According to Bernouli's Law, when velocity goes up, pressure goes down. Spinning a centrifrugal pump in and engine imparts velocity to the liquid in the eye of the impeller. Under the right conditions, the liquid can boil or vaporize in the eye of the impeller. When this happens we say that the pump is suffering from vaporization cavitation
When the inlet pressure of a water pump falls below pump design specifications, tiny vapor bubbles can form in the water around the eye of the impeller. When the coolant containing these bubbles is forced into a high pressure environment on the other side of the impeller, these bubbles collapse, thereby creating tiny shock waves and points of high temperature. The sound of cavitation has been compared to the sound of "gravel" passing through the pump. These shock waves may corrode the surface of the impeller and housing chamber.
Flowkooler pump impellers are designed for smooth pathway of contained coolant flow with vane shrouding and porting. It can't entirely prevent it at the extreme rpm but it reduces the onset of cavitation for conventional driving.

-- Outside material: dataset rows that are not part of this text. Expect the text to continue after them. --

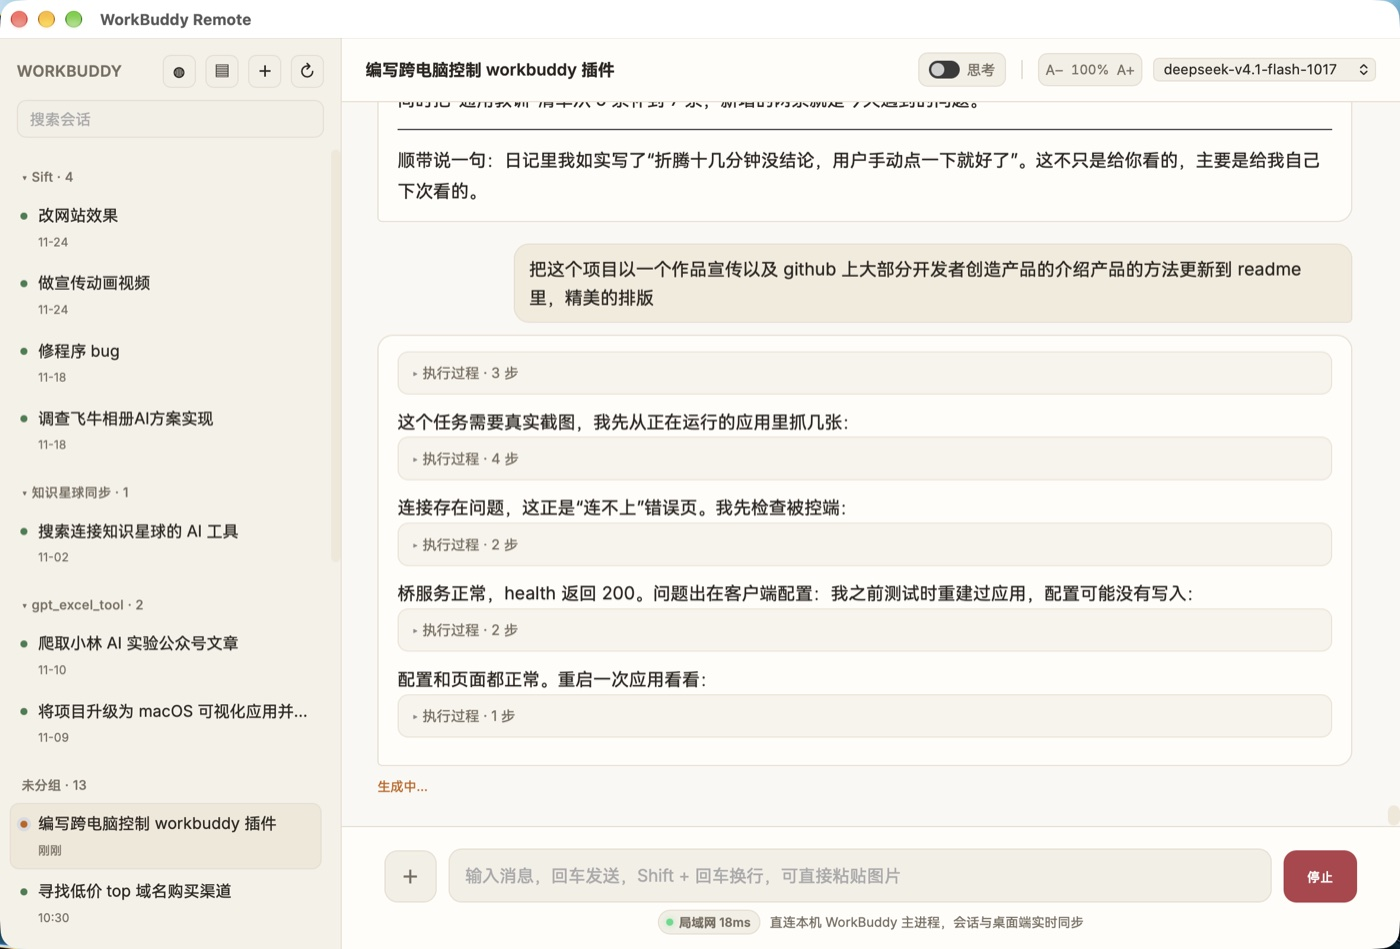
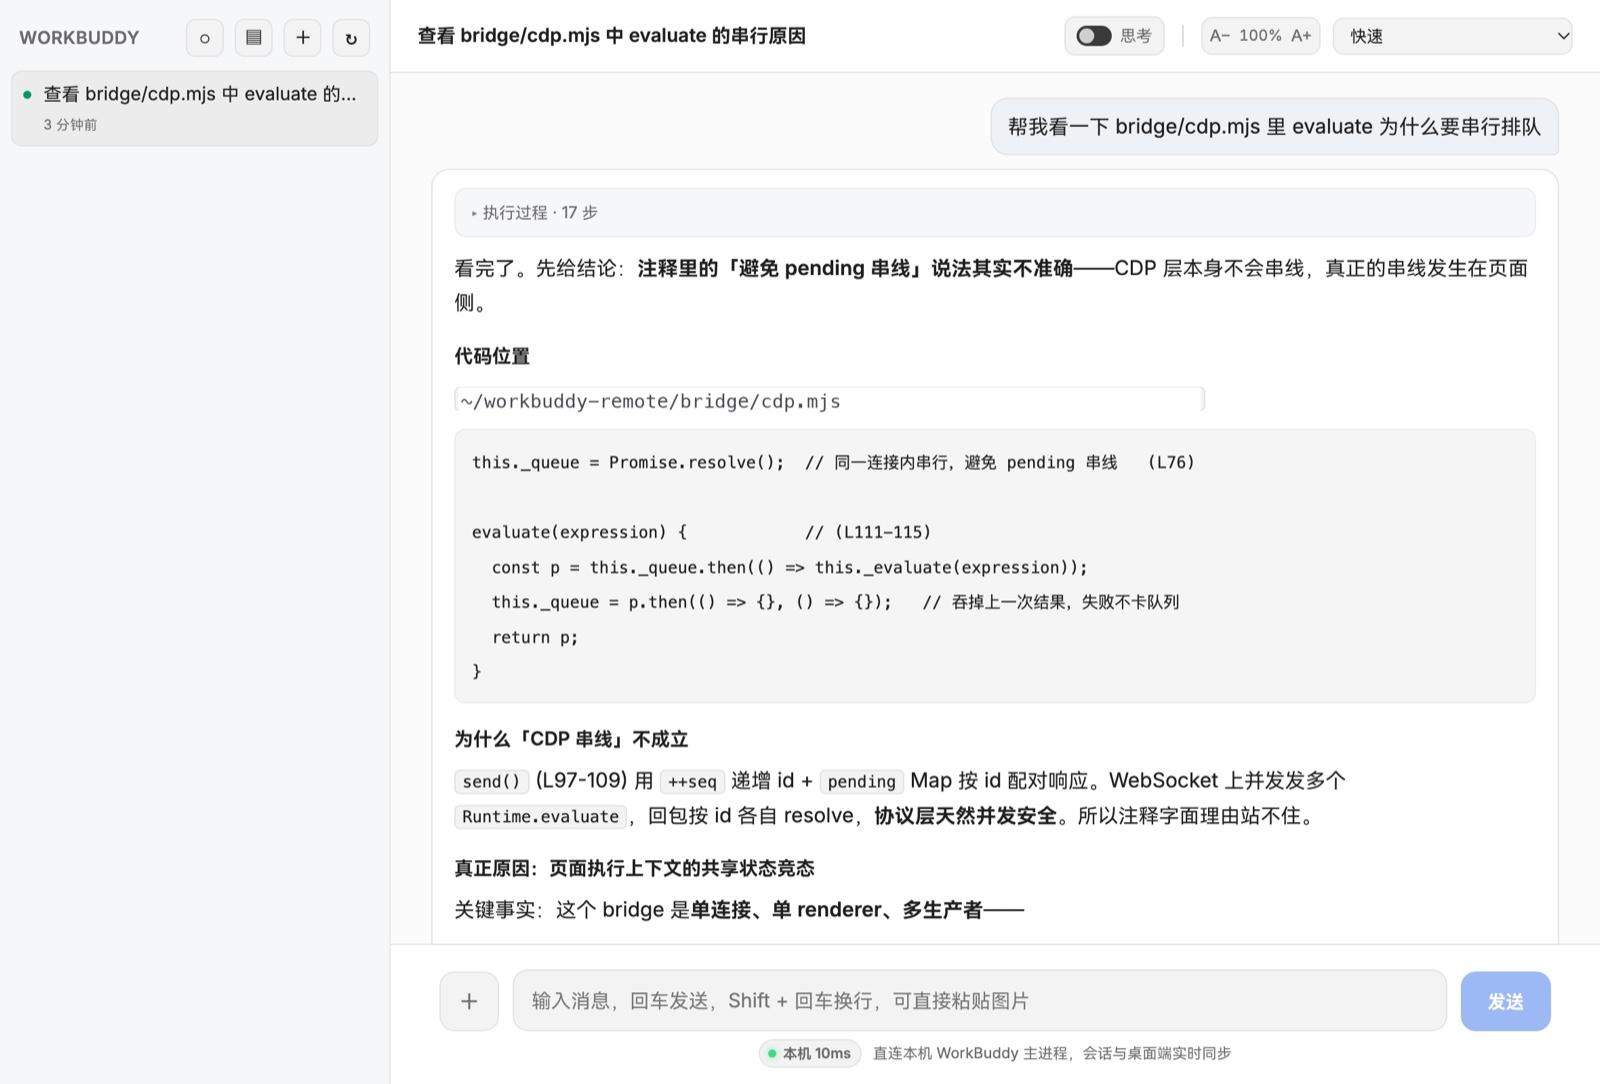
docs: 换一张干净的产品截图
原来那张侧栏是自己的真实项目名（改网站效果/修程序 bug/调查飞牛相册），
放产品介绍里不合适。

改法不是打码 —— 页面加两个截图专用参数：

- focus=<id>  只渲染指定会话，侧栏只留这一项
  不给的话侧栏是自己的项目名。不用 CSS 隐藏是因为分组标题写着
  「未分组 · 14」，光藏项会留一个对不上的数字，一眼假。
- top=1       对话从顶部开始，不停在底部
  stickBottom 里直接 return，产品图第一屏有用户提问更容易看懂

新图内容：一个真实的技术问答（为什么 CDP evaluate 要串行排队），
有提问、思考过程、代码块、分层论证。路径里的用户名替换成了 ~。

diff --git a/web/index.html b/web/index.html
@@ -257,6 +257,10 @@
   .item .del{position:absolute;right:6px;top:50%;transform:translateY(-50%);width:22px;height:22px;border-radius:6px;border:1px solid var(--del-line);background:var(--del-bg);color:var(--del-fg);cursor:pointer;opacity:0;font-size:14px;line-height:1;padding:0}
   .item:hover .del{opacity:1}
   .item .del:hover{background:#3a2227;color:#ff9aa2}
+
+  /* focus 截图模式：侧栏只留当前会话，隐藏搜索框和分组计数 */
+  html.focus-mode #q{display:none}
+  html.focus-mode .group{display:none}
 </style>
 </head>
 <body>
@@ -385,6 +389,12 @@ function toast(msg) {
   if (t) localStorage.setItem('wb.token', t);
 })();
 const ONCE = new URLSearchParams(location.search).has('once');  // 截图/打印用：只渲染一次，不轮询
+// 截图/录屏用：只打开指定会话，并隐藏侧栏里其它会话。
+// 真实使用时侧栏是自己的项目名，不适合放进产品截图。
+const FOCUS = new URLSearchParams(location.search).get('focus') || '';
+// 截图用：从对话顶部开始，而不是停在底部。产品图第一屏有用户提问更好懂。
+const SHOT_TOP = new URLSearchParams(location.search).has('top');
+if (FOCUS) document.documentElement.classList.add('focus-mode');
 const getToken = () => localStorage.getItem('wb.token') || '';
 
 async function api(path, opts = {}) {
@@ -461,7 +471,12 @@ function sessionNode(s) {
 
 function renderList() {
   const q = $('#q').value.trim().toLowerCase();
-  const items = state.sessions.filter((s) => !q || (s.title || '').toLowerCase().includes(q));
+  // focus 模式（截图用）不按搜索词过滤，只留目标会话。
+  // 之所以不靠 CSS 隐藏：分组计数写的是「未分组 · 14」，光藏标题
+  // 会留下一个对不上的数字，一眼假。
+  const items = FOCUS
+    ? state.sessions.filter((s) => s.id === FOCUS)
+    : state.sessions.filter((s) => !q || (s.title || '').toLowerCase().includes(q));
   const box = $('#list');
   box.textContent = '';
 
@@ -736,6 +751,7 @@ function atBottom(box) {
 }
 
 function stickBottom(box) {
+  if (SHOT_TOP) return;   // 截图模式：不贴底，停在顶部
   box.scrollTop = box.scrollHeight;
 }
 
@@ -1476,6 +1492,11 @@ $('#input').addEventListener('input', (e) => {
   try {
     await Promise.all([loadSessions(), loadSpaces(), loadModels()]);
     renderList();
+    // focus 模式优先打开指定会话
+    if (FOCUS) {
+      await openSession(FOCUS);
+      return;
+    }
     const first = state.sessions.find((x) => (x.title || '').trim()) || state.sessions[0];
     if (first) openSession(first.id);
     if (localStorage.getItem('wb.previewOpen') === '1') openPreview();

Mid engine cars like Panteras with 351C often have sharp elbows, valves, other fittings and obstructions cause more frictional pressure loss in the pump suction, thus increasing possibility of low pump suction pressure leading to cavitation.